A rash of gun-toting Americans visiting Canada prompted its border agency to launch a public awareness campaign, reminding Americans about their northern neighbours’ relatively strict firearms laws.
“Canadian laws are different than US ones,” the Canada Border Services Agency said in a statement on Monday. “Non-restricted firearms can be used for hunting purposes and protection against wildlife in remote areas.”
But, it added, the “use of firearms for personal protection, or protection of property is not deemed a valid purpose to import firearms into Canada.”
Switchblades, nunchucks, crossbows, blowguns and brass knuckles are also banned in Canada, it noted.
The announcement comes on the heels of two separate incidents in which Texas retirees denied carrying weapons at a border checkpoint in Saint Stephen, New Brunswick.
A search of their vehicles uncovered several handguns, a shotgun and loose ammunition, which were seized. The two tourists were also fined more than 1,000 Canadian dollar (USD 775) and kicked out of Canada, along with their wives.
In the first six months of on 2016, 413 guns were seized at the border – both from smugglers and gun lovers. The figure is up from 386 guns seized during the same period in 2015, according to government figures.
Authorities have linked recent spikes in violent crimes to the smuggling of handguns and other prohibited weapons from the United States.
US gun culture is also a source of derision in Canada.

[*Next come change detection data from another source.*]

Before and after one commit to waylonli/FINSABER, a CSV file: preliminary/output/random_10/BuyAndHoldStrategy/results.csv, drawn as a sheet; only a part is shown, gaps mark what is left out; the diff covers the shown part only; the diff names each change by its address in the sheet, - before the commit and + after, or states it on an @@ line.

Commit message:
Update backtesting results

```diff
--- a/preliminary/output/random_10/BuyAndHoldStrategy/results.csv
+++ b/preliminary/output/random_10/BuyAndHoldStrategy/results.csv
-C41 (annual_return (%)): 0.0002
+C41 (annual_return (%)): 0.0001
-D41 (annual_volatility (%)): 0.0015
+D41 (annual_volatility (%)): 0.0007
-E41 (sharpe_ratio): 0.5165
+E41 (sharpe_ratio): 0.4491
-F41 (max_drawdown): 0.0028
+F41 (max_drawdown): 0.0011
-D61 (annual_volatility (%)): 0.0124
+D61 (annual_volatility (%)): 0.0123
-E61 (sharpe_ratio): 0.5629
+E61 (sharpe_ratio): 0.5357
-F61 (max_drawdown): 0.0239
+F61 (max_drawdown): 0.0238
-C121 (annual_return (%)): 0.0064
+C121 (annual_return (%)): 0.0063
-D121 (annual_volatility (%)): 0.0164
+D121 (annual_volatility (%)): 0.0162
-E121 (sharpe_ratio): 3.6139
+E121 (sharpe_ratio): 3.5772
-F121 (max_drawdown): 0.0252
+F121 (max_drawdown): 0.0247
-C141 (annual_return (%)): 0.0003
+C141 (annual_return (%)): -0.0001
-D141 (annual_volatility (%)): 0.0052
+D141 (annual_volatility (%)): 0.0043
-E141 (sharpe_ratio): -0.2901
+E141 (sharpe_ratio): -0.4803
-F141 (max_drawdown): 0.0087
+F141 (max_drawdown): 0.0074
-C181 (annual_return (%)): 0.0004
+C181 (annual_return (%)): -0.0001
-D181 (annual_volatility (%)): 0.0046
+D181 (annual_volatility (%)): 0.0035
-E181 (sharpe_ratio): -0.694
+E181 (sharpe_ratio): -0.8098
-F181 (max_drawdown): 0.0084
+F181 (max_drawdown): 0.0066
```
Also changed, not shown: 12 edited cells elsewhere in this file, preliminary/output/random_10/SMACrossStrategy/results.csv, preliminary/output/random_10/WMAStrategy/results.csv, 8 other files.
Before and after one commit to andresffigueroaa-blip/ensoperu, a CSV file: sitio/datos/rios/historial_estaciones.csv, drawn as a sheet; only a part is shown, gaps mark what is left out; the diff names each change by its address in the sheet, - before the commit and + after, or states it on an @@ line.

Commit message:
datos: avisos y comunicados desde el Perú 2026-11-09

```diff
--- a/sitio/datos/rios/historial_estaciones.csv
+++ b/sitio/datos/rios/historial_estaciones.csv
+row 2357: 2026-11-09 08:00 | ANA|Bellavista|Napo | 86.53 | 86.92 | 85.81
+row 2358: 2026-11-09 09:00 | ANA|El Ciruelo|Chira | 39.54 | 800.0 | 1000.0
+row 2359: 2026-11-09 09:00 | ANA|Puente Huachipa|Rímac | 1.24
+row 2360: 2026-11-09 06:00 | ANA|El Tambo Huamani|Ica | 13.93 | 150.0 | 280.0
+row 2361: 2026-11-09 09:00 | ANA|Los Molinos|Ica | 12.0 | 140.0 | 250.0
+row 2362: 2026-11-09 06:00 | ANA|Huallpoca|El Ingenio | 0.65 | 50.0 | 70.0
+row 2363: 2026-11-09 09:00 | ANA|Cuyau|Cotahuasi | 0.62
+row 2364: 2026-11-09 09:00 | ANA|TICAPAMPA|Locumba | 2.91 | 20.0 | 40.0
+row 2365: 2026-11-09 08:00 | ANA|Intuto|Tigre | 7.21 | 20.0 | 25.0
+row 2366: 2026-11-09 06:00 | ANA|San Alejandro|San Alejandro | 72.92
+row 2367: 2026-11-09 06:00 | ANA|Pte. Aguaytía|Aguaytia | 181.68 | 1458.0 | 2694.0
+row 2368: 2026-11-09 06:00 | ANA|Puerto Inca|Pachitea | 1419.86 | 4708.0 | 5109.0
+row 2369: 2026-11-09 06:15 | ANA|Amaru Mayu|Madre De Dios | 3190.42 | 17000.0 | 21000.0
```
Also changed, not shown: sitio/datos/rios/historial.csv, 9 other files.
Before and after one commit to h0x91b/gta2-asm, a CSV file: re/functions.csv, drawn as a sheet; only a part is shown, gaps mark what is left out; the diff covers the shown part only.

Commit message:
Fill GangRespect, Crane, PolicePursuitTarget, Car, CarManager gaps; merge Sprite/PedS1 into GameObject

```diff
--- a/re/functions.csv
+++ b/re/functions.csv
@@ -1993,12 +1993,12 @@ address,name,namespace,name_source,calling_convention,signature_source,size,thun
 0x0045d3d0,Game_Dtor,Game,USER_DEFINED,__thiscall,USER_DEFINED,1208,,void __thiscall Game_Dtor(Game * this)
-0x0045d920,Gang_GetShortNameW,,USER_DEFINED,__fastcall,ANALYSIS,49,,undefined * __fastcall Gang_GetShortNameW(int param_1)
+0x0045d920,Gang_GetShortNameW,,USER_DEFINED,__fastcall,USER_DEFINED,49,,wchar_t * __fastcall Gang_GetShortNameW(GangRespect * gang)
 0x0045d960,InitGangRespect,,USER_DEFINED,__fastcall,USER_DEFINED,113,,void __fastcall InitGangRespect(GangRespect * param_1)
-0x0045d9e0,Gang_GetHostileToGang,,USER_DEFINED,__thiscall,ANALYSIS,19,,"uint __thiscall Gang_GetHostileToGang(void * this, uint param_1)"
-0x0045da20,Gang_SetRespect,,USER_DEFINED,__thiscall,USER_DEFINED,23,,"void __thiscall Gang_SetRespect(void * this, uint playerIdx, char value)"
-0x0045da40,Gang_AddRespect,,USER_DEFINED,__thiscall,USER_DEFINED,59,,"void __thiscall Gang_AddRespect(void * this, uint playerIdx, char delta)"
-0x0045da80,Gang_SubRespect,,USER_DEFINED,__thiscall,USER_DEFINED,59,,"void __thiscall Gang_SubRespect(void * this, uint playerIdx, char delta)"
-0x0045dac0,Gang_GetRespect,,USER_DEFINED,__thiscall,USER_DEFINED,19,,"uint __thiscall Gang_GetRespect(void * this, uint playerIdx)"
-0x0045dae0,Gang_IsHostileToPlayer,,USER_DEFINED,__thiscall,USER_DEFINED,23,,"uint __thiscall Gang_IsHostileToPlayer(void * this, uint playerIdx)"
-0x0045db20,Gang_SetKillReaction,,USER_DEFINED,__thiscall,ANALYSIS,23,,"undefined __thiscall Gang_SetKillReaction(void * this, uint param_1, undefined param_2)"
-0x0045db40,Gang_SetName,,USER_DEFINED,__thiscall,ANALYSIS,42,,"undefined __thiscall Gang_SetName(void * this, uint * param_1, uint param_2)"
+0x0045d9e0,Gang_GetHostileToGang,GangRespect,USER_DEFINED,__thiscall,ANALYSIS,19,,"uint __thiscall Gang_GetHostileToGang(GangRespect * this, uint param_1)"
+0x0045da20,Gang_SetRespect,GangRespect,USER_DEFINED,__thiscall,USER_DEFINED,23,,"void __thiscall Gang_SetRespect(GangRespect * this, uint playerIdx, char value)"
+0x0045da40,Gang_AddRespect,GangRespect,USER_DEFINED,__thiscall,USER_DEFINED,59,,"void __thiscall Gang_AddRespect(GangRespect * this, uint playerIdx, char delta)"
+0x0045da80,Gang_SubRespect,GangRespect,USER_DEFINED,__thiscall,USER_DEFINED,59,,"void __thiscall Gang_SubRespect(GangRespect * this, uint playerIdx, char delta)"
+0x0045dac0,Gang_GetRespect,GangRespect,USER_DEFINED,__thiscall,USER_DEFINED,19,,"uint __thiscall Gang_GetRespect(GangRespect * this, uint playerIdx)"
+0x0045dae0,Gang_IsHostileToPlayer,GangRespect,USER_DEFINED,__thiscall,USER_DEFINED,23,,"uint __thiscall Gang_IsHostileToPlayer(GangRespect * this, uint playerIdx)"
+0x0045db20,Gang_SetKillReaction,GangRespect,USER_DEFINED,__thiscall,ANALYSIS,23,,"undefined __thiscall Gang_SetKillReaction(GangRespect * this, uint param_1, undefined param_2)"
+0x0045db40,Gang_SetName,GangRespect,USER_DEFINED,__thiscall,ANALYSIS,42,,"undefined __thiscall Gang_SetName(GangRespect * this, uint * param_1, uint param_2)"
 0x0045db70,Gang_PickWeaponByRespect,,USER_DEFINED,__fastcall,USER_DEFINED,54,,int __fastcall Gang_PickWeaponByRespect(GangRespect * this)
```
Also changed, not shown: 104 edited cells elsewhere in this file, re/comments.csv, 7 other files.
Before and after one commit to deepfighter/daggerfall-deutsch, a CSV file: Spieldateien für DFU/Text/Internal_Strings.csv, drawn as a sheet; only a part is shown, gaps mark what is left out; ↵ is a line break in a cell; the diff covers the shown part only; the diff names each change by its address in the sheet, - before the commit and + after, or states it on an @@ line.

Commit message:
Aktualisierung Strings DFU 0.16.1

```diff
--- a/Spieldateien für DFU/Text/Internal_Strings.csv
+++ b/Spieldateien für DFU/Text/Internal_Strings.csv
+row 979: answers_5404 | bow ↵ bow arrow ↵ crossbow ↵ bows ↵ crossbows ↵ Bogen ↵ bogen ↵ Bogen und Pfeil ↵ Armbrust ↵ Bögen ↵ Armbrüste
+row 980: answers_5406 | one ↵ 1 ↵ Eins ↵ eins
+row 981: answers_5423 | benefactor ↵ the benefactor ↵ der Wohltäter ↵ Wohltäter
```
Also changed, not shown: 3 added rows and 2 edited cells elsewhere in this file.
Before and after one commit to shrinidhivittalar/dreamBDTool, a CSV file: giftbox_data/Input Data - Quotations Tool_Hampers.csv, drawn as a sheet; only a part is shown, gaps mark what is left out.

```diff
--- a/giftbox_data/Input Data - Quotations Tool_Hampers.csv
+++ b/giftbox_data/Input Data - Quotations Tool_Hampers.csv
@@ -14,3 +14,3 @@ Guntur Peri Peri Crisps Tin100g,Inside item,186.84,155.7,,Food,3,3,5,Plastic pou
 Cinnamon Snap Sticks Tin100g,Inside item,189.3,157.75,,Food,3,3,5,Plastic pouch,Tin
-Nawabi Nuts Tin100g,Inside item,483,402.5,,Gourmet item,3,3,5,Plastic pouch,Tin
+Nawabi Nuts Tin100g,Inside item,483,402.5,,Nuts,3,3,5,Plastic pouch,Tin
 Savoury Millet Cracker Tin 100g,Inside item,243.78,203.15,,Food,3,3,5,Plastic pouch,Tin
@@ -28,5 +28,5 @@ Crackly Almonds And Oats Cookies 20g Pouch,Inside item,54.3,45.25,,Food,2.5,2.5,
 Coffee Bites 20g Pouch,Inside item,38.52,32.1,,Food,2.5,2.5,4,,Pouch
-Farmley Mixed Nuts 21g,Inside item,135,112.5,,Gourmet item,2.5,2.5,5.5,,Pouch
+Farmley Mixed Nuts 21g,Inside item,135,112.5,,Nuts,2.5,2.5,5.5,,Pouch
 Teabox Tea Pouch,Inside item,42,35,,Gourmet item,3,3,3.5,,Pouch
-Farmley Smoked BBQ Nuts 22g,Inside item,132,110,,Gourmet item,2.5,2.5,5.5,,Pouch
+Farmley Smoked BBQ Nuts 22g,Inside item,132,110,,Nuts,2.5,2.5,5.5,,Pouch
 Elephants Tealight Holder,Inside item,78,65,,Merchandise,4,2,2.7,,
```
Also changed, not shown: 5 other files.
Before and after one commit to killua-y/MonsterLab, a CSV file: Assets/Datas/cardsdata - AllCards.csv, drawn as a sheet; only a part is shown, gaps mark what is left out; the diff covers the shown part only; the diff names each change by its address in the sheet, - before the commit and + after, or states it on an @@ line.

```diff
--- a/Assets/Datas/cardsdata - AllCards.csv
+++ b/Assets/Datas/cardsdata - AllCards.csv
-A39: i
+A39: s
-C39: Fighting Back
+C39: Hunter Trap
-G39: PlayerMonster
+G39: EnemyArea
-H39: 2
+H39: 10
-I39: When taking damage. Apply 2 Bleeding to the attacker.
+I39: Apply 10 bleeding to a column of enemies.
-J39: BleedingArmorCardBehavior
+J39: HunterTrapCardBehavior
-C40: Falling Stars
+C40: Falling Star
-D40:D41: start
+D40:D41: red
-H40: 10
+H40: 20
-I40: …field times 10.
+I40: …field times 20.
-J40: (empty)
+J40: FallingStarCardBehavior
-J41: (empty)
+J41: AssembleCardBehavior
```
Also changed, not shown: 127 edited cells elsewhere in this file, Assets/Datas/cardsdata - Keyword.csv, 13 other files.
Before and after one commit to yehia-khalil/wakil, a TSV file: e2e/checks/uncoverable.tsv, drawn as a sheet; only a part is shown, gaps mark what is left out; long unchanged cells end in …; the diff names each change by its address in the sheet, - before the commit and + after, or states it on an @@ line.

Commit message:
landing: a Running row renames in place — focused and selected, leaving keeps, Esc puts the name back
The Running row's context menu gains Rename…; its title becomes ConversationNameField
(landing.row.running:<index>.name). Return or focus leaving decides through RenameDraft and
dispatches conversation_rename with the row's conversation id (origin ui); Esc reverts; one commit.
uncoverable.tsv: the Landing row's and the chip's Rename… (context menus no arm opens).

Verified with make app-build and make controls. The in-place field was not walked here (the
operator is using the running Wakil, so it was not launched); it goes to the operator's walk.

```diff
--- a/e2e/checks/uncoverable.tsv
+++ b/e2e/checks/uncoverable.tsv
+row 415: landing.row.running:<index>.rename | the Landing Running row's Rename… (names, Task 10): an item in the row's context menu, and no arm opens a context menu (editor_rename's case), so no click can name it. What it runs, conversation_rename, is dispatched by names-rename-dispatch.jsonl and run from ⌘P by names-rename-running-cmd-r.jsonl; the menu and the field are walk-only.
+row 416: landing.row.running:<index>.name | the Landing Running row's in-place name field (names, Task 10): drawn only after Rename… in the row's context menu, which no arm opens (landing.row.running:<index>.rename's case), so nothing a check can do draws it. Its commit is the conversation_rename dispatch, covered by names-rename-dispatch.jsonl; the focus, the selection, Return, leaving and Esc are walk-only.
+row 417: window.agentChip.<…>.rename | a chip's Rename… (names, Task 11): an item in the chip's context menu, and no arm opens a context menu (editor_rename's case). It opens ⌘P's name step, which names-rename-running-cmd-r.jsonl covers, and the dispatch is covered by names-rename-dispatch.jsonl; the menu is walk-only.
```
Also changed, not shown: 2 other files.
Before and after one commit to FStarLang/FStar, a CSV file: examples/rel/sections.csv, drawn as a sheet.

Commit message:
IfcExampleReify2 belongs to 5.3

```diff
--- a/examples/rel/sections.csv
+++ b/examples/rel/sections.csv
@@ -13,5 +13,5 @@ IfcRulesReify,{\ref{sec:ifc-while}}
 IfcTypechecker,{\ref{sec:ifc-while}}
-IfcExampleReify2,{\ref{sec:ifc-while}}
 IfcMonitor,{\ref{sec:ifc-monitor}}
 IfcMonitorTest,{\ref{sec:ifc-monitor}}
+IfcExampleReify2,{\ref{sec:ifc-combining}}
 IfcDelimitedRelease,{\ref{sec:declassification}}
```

Canada only began arming its border guards in 2006. South of the border, Republican presidential nominee Donald Trump provoked fresh debate this month over gun rights when he appeared to suggest that “Second Amendment people,” who view gun ownership as a constitutional right, could take dislike for his Democratic rival Hillary Clinton into their own hands.